Working with colleagues at Stanford and The Dow Chemical Company, researchers at the University of Illinois at Urbana-Champaign fabricated 3-D birefringent...

Im Focus: Quantum Particles Form Droplets

In experiments with magnetic atoms conducted at extremely low temperatures, scientists have demonstrated a unique phase of matter: The atoms form a new type of quantum liquid or quantum droplet state. These so called quantum droplets may preserve their form in absence of external confinement because of quantum effects. The joint team of experimental physicists from Innsbruck and theoretical physicists from Hannover report on their findings in the journal Physical Review X.

“Our Quantum droplets are in the gas phase but they still drop like a rock,” explains experimental physicist Francesca Ferlaino when talking about the...

Im Focus: MADMAX: Max Planck Institute for Physics takes up axion research

The Max Planck Institute for Physics (MPP) is opening up a new research field.

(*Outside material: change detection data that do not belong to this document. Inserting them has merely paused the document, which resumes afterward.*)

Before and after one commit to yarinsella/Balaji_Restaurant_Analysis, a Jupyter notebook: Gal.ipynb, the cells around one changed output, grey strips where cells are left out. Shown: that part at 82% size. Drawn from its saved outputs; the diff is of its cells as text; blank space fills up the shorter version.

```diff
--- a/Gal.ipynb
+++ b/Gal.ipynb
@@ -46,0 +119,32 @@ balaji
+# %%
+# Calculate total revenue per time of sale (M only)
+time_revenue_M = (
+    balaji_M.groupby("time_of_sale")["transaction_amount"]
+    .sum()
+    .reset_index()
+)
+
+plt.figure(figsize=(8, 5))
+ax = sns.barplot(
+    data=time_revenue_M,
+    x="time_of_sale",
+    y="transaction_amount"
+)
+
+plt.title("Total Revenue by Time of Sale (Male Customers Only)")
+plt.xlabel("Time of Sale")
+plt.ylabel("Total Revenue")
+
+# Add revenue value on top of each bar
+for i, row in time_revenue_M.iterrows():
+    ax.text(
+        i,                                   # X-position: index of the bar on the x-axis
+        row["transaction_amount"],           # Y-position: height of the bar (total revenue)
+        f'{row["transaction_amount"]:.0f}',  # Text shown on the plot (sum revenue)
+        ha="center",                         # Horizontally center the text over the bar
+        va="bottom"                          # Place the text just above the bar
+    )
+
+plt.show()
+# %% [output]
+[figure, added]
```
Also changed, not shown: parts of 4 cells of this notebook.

A workshop from November 21 - 22, 2016 will mark the start of activities for an innovative axion experiment. Axions are still only purely hypothetical particles. Their detection could solve two fundamental problems in particle physics: What dark matter consists of and why it has not yet been possible to directly observe a CP violation for the strong interaction.

The “MADMAX” project is the MPP’s commitment to axion research. Axions are so far only a theoretical prediction and are difficult to detect: on the one hand,...

All Focus news of the innovation-report >>>

Anzeige

Anzeige

Event News

ICTM Conference 2017: Production technology for turbomachine manufacturing of the future

16.11.2016 | Event News

Innovation Day Laser Technology – Laser Additive Manufacturing

01.11.2016 | Event News

#IC2S2: When Social Science meets Computer Science - GESIS will host the IC2S2 conference 2017

14.10.2016 | Event News

 
Latest News

Closing the carbon loop

08.12.2016 | Life Sciences

Applicability of dynamic facilitation theory to binary hard disk systems

08.12.2016 | Physics and Astronomy

Scientists track chemical and structural evolution of catalytic nanoparticles in 3-D

08.12.2016 | Materials Sciences

VideoLinks
B2B-VideoLinks
More VideoLinks >>>